456. jpg "alt =" Turn the sky into a common canvas with this fun augmented reality app  image by laxwolf / YouTube
However, Blue Sky Paint uses a combination of the existing features of iPhones and ARKit, as well as some machine learning features, To identify the sky, he only draws the sky, lines disappear behind trees, buildings and other visible obstacles
According to lead creator Aidan Wolf, the app uses ARKits camera feed to capture the environment and a machine learning algorithm to determine For what is not heaven, the app uses graphical shaders as a mask to hide the user input from view and give the illusion of occlusion user and to determine the built-in compass of the iPhone for directional orientation.
"Basically, it's really general things that apply most of the time across the world: The sky is always so high. If your phone is pointing up and is probably looking at the sky, the sky is generally blue (even the clouds ), while the ground is usually illuminated directly by the sun, giving it a yellow hue, "said Wolf Next Reality. "GPS and compass orientation are used, but we have a re-projection algorithm that redraws the drawing to accommodate different perspectives and distances, and the fun in the sky is that we have a lot of GPS distortion since the sky is 2.5 km off the ground. "
The developers also use the orientation as part of the user interface. Looking down into the app brings up the color palette (another distinguishing feature between the app and Just a Line).
image by laxwolf / YouTube
The dataset for placing AR content allows the app to also provide multi-user experience and permanent content out- of-the-box, far ahead of the similar features of ARKit 2.0 later this month or other mobile AR cloud platforms like 6D.ai and Niantic Real World. This persistence allows users to collaborate on creations, share them with others, and discover drawings left behind by others.
"The app is essentially social, although it may not be obvious at first, they share the sky with everyone around you, so your drawings will be visible to other users in real time," Wolf said. "But as soon as there's a good AR cloud option, we want to bring the drawings down & let's draw buildings and so on, so it could be an AR cloud, but not that kind of cloud!"
image by laxwolf / YouTube
The machine learning and sensor shortcuts to occlusion, persistence and multi-user functionality give the app some inconsistencies. For example, the app may confuse a white building with the sky. In addition, tracking may be inconsistent, as content may be different from the original location.

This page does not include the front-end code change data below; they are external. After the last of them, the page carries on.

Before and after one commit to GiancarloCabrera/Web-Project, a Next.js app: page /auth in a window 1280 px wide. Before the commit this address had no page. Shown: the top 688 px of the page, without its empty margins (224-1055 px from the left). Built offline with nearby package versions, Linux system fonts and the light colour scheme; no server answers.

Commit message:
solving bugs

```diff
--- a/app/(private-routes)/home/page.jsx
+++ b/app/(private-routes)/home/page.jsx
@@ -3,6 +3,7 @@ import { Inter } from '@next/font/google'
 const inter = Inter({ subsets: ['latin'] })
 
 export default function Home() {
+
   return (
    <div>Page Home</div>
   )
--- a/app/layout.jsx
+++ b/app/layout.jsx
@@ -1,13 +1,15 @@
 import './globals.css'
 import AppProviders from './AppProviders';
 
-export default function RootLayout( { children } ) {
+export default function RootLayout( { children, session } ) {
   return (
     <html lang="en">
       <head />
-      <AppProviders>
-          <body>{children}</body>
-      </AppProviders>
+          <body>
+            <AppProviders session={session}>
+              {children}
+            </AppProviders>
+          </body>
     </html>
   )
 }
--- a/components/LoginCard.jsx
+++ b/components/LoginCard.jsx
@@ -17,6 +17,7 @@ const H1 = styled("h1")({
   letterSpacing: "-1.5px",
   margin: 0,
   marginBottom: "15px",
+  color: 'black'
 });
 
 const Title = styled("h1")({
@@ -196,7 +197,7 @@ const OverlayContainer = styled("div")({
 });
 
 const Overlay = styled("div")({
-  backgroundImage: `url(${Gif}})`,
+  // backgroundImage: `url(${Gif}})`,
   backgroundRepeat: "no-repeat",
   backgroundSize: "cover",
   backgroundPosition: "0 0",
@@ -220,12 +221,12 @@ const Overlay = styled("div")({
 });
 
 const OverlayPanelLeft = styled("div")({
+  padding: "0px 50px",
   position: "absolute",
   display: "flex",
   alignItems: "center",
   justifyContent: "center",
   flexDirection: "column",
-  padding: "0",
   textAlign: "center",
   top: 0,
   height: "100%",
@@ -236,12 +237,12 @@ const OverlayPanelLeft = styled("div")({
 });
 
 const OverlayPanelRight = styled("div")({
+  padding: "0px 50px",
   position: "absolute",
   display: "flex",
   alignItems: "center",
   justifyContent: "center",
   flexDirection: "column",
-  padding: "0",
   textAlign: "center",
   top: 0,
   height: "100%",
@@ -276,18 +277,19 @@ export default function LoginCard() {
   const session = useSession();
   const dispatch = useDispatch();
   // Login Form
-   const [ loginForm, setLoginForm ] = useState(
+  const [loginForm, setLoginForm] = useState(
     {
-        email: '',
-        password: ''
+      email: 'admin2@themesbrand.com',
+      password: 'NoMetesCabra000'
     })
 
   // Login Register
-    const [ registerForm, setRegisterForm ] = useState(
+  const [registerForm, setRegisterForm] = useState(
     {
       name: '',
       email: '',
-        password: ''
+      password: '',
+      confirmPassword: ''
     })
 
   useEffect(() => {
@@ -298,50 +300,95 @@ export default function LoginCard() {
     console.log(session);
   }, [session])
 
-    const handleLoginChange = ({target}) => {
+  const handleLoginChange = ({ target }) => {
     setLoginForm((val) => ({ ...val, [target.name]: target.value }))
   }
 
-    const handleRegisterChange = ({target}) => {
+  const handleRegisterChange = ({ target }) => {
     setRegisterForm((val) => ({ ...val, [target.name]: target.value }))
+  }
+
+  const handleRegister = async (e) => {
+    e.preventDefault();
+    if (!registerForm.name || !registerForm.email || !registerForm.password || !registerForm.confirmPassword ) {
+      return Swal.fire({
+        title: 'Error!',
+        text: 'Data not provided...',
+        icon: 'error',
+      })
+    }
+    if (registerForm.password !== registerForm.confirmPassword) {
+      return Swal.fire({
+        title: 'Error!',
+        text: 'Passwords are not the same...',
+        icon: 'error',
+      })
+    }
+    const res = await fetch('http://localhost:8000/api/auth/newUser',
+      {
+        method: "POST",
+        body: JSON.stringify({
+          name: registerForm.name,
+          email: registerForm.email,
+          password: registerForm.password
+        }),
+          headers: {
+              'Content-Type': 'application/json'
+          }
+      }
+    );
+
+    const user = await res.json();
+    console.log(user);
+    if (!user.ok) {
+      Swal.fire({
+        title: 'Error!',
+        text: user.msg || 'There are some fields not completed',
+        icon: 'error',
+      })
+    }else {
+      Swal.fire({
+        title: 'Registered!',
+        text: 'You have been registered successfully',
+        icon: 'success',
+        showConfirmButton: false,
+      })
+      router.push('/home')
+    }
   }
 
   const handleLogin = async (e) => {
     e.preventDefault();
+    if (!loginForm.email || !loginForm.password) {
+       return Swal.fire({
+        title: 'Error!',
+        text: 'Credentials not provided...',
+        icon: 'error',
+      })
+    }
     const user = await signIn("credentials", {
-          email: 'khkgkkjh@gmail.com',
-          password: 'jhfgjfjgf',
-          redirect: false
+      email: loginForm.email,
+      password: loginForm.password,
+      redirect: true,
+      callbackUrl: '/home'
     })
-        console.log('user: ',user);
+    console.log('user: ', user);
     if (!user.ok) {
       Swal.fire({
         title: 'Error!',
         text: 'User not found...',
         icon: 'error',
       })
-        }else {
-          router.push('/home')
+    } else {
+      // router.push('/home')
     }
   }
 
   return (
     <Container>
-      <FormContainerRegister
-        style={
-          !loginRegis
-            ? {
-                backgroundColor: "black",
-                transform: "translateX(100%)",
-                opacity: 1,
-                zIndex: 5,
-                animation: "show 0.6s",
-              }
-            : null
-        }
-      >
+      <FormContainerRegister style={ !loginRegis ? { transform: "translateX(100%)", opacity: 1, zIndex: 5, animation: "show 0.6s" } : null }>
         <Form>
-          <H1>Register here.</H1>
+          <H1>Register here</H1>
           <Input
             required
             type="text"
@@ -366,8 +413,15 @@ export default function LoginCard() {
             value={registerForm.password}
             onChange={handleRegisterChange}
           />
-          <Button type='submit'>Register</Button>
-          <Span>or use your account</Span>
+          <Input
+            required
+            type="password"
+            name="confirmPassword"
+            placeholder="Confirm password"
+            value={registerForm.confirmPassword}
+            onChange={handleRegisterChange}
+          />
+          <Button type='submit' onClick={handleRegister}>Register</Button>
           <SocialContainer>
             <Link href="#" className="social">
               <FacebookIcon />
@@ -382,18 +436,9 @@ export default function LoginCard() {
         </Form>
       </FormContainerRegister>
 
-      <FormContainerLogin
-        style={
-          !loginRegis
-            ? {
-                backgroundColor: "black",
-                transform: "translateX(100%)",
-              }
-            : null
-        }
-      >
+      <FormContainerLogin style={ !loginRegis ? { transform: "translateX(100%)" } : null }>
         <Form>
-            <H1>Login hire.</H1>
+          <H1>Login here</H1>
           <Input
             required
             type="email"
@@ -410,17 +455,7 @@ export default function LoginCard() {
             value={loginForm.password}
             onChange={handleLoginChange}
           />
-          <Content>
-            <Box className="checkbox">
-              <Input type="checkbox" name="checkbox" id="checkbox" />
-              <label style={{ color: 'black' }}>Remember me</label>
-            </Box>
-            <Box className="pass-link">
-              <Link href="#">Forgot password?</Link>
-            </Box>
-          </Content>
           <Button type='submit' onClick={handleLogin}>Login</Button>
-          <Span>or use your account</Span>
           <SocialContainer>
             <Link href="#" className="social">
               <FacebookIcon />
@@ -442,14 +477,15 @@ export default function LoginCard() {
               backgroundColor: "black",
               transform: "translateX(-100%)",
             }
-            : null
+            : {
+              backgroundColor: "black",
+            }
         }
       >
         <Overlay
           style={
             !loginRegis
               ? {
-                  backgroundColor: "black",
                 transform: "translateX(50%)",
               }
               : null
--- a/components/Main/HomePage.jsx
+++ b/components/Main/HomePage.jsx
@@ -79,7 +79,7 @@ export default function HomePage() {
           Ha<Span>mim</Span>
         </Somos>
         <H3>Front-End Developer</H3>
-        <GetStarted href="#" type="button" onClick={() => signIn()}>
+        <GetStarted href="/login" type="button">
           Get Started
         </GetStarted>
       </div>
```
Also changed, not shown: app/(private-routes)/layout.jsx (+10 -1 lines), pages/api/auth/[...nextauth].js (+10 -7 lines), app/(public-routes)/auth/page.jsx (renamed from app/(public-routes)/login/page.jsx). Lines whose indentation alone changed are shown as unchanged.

Nonetheless, the app is an impressive performance that provides a creative approach to the same issues that attack other AR toolkits and AR Cloud platforms with more technically advanced attacks